With a packed cast and animation produced by the studio behind the recent Castlevania anime effort, Seis Manos is hoping to put its best foot forward. Thankfully it does as Seis Manos is an incredibly promising hit in the making for Viz Media and Netflix. With a fun presentation, quirky characters, and a healthy dose of brutality, Seis Manos is a fun ride.
Taking place in Mexico, Seis Manos follows a trio of orphans who grew up under the tutelage of their Sifu, Chiu. Trained in Chinese martial arts, this equips them with the skills necessary to take on a mystical new threat. El Balde has been tapping into an evil power and is suddenly turning those who work for him into bloodthirsty demons.
When the trio's master is caught in the middle of this violence, they set out on a path to figure out what's really going on and somehow put a stop to it. Working with an American agent fresh from Vietnam and a policewoman looking to prove herself, everyone suddenly gets in way over their heads.
The series' presentation should be instantly recognizable to those familiar with pulp films of that era. With a fun film grain effect over the entire series, there's a wave of nostalgia that informs character design and dialogue. Due to the pulpy nature of the presentation, the more exaggerated elements of the story are amplified even further. There's no pretense here. Thanks to the magical realism inherent in Mexican folktales, these seemingly disparate elements just blend together far better than one would initially expect.
Seis Manos finds the balance behind taking its story seriously and building a credible threat while making sure to have a little fun with the whole thing. Using martial arts might make it seem like our heroes are invincible, but there are violent consequences throughout. At the same time, one of the main trio, Jesus, has a potbelly and loves to drink but can still throw down in an equal way with his counterparts. He'll be throwing out hilarious one-liners, but the scripts for the series know when to tone that down in order to double down on just how messed up things are getting.
Much of the fun comes from the series' voice cast who are clearly having a great time with what they're given. This is especially true for the standouts Danny Trejo, who's growly El Balde oozes with a confident menace, and Mike Colter, whose Brister has some of the most intentionally pointed dialogue in the series. Because of this, Colter gives a hilarious performance that's more in line with tongue-in-cheek exploitation parodies like Black Dynamite rather than the Dolomite figure this type of character was originally inspired by.

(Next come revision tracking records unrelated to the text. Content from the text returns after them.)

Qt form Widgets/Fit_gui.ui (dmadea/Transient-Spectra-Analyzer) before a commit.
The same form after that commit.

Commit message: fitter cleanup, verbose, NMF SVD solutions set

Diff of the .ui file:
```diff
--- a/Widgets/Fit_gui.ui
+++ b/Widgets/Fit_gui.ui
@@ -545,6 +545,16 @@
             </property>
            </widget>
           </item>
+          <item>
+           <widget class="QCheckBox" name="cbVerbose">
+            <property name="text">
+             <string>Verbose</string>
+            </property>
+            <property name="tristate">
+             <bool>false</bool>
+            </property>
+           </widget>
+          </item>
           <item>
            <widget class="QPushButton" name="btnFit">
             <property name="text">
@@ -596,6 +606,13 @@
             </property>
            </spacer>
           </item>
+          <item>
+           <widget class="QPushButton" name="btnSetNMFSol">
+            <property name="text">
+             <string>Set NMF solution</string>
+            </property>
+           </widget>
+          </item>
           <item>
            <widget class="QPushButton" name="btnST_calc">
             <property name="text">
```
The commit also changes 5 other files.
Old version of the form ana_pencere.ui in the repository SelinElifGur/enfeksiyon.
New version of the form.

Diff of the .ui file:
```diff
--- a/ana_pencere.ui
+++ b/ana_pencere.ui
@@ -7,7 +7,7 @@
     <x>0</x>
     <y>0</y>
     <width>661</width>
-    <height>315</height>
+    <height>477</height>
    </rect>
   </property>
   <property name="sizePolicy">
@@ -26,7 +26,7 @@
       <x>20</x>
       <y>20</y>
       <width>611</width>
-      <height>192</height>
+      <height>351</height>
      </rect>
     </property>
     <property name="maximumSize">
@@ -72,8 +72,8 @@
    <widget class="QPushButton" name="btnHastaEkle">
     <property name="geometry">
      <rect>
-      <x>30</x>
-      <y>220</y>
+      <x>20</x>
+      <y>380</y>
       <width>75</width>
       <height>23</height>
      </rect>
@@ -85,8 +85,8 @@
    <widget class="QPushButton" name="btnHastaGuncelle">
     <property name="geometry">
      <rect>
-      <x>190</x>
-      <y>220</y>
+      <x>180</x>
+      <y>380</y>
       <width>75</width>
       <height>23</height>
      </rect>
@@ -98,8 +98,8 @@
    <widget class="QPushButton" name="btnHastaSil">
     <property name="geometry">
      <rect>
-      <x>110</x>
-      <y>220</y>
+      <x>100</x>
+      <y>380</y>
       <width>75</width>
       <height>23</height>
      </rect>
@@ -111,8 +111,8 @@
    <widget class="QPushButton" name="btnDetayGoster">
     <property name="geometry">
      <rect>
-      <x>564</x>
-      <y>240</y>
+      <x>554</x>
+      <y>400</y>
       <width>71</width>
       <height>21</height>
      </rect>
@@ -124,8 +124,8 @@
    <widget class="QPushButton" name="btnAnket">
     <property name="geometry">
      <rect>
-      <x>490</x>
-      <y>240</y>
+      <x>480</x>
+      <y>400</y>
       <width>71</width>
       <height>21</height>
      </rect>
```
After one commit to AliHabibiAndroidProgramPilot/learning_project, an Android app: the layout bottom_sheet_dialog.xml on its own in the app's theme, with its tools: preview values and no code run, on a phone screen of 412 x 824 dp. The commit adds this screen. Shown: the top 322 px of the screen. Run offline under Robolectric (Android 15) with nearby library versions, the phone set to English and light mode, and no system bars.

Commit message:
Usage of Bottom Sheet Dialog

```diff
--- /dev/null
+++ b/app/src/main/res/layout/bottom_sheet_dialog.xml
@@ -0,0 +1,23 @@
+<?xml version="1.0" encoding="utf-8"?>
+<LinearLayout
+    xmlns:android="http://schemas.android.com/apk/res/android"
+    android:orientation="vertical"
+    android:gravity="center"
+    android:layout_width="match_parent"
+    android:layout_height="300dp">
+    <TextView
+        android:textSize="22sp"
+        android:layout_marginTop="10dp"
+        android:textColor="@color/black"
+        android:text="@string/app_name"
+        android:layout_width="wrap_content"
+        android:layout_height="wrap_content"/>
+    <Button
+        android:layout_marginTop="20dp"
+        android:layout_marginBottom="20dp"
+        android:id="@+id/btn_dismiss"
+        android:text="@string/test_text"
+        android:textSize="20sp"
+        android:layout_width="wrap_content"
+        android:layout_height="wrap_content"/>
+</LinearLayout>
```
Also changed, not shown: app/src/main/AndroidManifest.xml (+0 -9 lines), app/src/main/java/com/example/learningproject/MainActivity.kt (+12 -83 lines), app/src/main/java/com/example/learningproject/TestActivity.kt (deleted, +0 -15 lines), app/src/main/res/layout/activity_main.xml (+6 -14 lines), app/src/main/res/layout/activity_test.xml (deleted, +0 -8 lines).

The main draw, however, is the action of the series. Well-choreographed and storyboarded fights combined with unexpected types of foes leads to unique sequences overall. No two fights look or play out in the same way, and there's a variety in how each one comes to an end. There's a range between going full blood and gore, but the characters also use their environment intelligently to bring about different victories or losses.
One of the major downfalls of Mexploitation is that the genre can quickly run its course no matter how fun of an experience it is, but Seis Manos is balanced in such a way that it's sure to keep you around and fully invested throughout. An intriguing mystery keeps you going, and it quickly becomes clear that each character has layers of depth you wouldn't expect to see from this kind of genre. Even if you ignore all of this, Seis Manos is still six tons of fun.
Rating: 5 out of 5
Seis Manos premieres on Netflix worldwide on October 3rd. This review is based off of the first four episodes.